## TASK DESCRIPTION
Collect every line of the records below that contains the word "Lázaro".

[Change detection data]
-=-=-

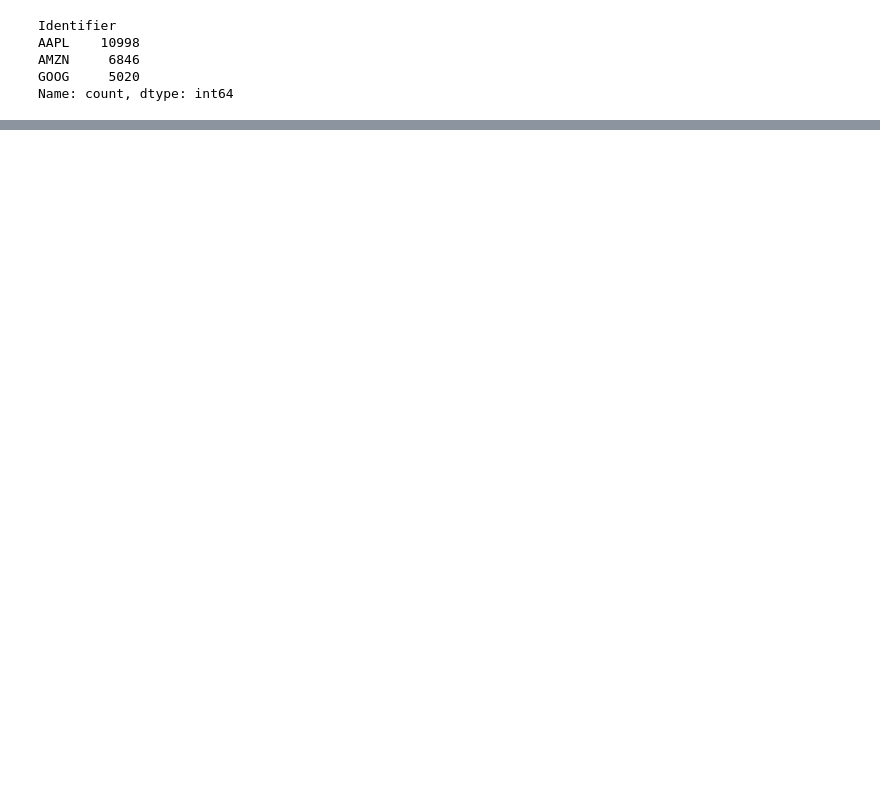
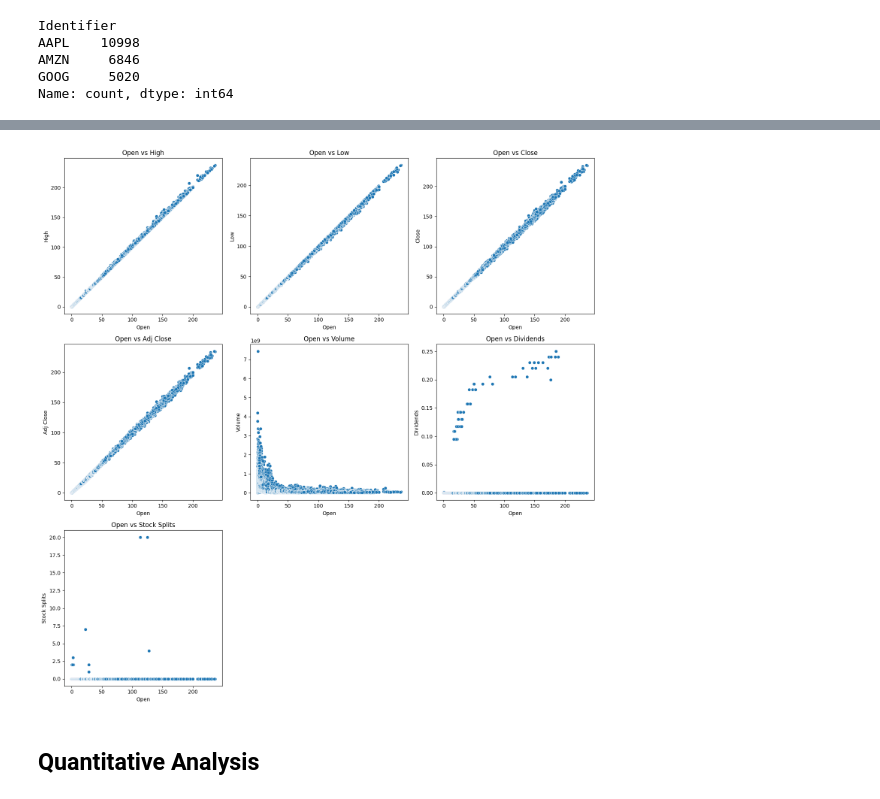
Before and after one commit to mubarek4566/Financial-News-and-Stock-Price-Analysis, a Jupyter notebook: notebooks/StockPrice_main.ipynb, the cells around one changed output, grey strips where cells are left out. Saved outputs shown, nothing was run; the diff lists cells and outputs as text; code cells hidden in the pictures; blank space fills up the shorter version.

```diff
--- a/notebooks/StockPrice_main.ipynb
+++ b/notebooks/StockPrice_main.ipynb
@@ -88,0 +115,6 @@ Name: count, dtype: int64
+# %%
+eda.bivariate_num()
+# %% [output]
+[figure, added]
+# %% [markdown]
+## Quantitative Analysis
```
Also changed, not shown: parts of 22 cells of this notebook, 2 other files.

-=-=-

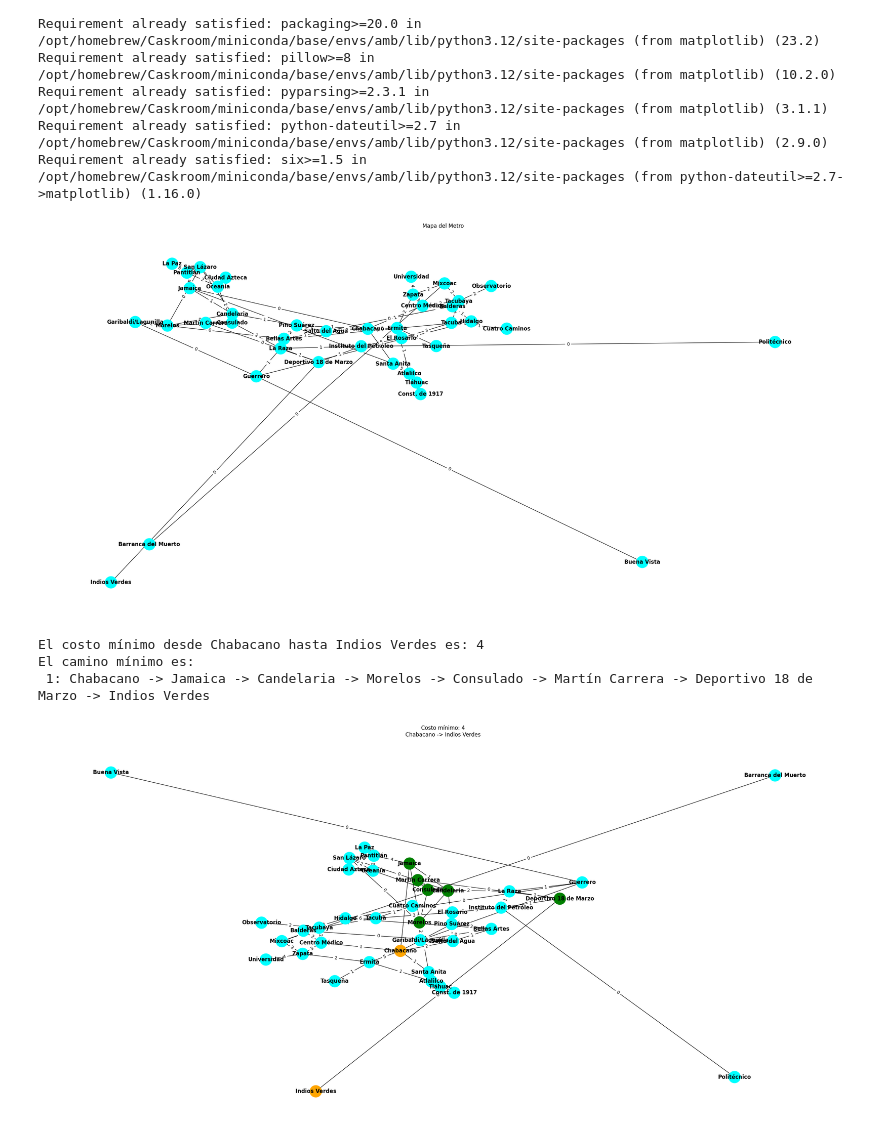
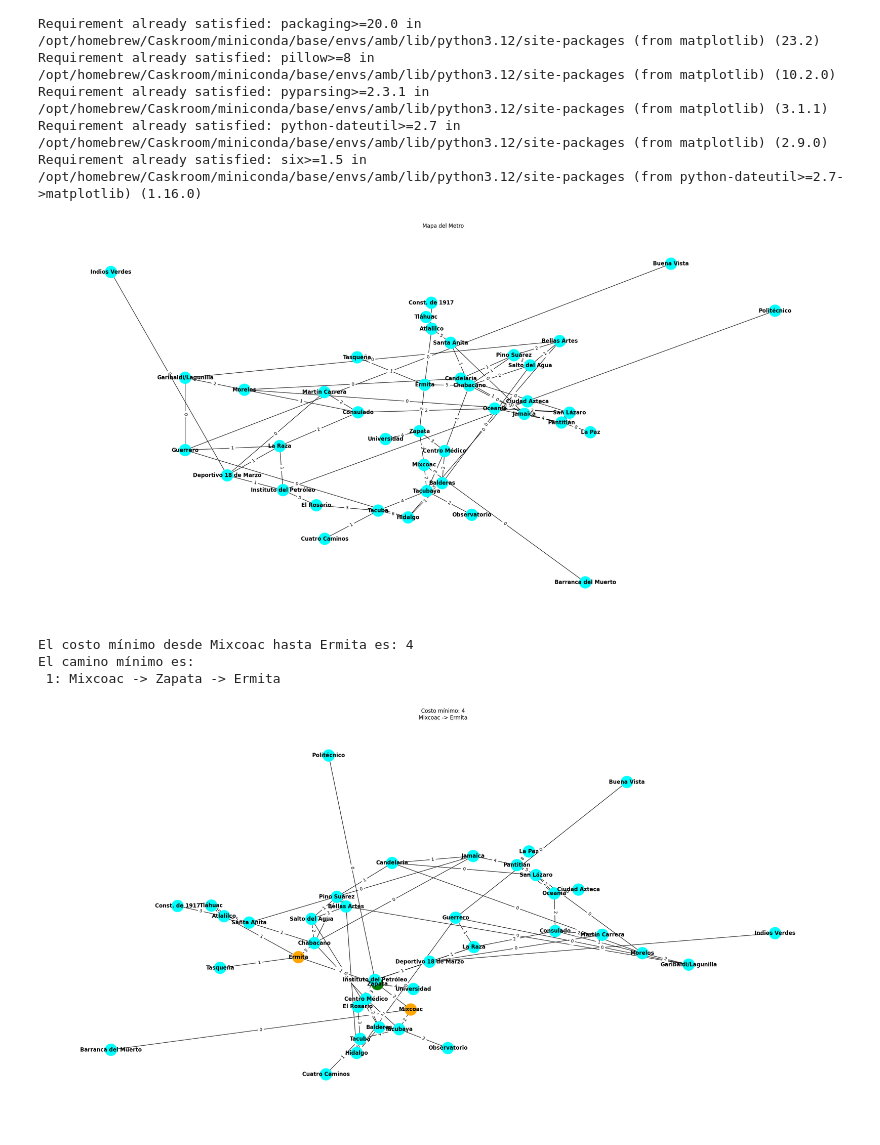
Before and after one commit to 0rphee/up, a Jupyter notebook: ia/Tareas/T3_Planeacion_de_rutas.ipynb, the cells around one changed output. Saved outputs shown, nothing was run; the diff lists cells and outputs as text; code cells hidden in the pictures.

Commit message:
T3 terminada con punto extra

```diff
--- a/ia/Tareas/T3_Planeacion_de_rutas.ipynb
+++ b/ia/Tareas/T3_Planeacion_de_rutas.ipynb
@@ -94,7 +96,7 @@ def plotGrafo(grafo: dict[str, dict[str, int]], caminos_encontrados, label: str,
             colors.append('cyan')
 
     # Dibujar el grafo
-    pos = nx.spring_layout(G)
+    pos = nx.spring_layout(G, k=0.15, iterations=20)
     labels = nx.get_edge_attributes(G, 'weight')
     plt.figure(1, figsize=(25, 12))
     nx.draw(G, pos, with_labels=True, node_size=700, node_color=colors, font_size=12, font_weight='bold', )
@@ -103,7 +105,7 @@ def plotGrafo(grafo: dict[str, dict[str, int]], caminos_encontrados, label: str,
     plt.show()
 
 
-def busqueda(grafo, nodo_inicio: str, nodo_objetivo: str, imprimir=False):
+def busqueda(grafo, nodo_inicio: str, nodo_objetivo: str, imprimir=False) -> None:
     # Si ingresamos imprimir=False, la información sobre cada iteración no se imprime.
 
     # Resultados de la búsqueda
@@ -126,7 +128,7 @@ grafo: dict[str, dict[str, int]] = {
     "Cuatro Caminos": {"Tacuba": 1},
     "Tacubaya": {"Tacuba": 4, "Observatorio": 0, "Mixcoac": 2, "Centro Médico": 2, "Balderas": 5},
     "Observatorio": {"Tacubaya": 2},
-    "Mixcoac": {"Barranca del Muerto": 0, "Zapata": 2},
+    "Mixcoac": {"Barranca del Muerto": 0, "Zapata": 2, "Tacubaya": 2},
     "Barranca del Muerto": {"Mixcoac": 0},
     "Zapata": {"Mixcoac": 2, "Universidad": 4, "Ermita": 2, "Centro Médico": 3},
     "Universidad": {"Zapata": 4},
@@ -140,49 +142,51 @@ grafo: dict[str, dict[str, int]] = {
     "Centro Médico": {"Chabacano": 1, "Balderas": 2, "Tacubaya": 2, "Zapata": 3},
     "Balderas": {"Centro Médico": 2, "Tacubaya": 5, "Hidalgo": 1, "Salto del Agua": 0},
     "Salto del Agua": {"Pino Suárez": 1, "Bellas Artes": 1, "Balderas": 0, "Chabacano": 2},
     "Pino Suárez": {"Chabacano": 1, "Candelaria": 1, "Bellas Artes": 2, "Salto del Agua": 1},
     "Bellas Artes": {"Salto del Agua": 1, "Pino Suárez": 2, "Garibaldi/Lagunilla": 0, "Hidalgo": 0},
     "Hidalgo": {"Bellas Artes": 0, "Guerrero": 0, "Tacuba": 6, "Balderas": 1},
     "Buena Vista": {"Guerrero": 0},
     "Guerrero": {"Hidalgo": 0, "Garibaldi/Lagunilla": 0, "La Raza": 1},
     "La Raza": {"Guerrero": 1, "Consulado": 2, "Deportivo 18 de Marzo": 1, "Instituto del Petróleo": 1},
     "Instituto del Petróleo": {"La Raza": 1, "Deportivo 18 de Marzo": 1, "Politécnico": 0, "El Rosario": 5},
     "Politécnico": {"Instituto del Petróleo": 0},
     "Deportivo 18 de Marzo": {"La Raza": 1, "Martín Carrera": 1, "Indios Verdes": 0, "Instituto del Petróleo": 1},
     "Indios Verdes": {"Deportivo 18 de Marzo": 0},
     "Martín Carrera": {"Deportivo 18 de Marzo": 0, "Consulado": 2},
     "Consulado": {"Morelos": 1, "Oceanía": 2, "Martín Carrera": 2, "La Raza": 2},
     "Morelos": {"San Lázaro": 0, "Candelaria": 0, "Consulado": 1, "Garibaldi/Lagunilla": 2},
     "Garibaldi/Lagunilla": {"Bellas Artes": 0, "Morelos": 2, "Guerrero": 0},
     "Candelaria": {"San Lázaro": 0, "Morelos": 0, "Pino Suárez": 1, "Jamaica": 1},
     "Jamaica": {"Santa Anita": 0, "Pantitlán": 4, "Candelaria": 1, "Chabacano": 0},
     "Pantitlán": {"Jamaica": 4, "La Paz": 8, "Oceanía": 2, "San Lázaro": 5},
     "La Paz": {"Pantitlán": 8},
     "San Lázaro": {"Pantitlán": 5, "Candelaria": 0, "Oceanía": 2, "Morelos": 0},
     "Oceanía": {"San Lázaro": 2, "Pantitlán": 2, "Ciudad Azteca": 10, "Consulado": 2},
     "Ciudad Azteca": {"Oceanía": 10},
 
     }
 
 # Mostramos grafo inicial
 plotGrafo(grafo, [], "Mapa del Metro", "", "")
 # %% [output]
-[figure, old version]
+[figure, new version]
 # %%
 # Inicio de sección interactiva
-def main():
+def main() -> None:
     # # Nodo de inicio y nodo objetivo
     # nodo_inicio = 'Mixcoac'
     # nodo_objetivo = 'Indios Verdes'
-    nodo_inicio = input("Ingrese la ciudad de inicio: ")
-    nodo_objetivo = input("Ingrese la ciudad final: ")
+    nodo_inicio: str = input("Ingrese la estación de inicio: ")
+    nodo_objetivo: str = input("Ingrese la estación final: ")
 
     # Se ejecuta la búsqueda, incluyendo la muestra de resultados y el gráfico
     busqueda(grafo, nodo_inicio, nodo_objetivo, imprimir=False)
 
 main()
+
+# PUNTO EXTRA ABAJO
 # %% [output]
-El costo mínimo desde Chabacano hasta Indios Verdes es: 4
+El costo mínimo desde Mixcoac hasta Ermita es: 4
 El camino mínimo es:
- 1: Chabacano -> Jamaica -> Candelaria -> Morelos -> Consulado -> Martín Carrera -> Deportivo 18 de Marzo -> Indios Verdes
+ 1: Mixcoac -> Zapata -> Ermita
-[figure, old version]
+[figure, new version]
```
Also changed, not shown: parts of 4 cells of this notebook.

-=-=-

## ANSWER TO THIS PROBLEM
     "Morelos": {"San Lázaro": 0, "Candelaria": 0, "Consulado": 1, "Garibaldi/Lagunilla": 2},
     "Candelaria": {"San Lázaro": 0, "Morelos": 0, "Pino Suárez": 1, "Jamaica": 1},
     "Pantitlán": {"Jamaica": 4, "La Paz": 8, "Oceanía": 2, "San Lázaro": 5},
     "San Lázaro": {"Pantitlán": 5, "Candelaria": 0, "Oceanía": 2, "Morelos": 0},
     "Oceanía": {"San Lázaro": 2, "Pantitlán": 2, "Ciudad Azteca": 10, "Consulado": 2},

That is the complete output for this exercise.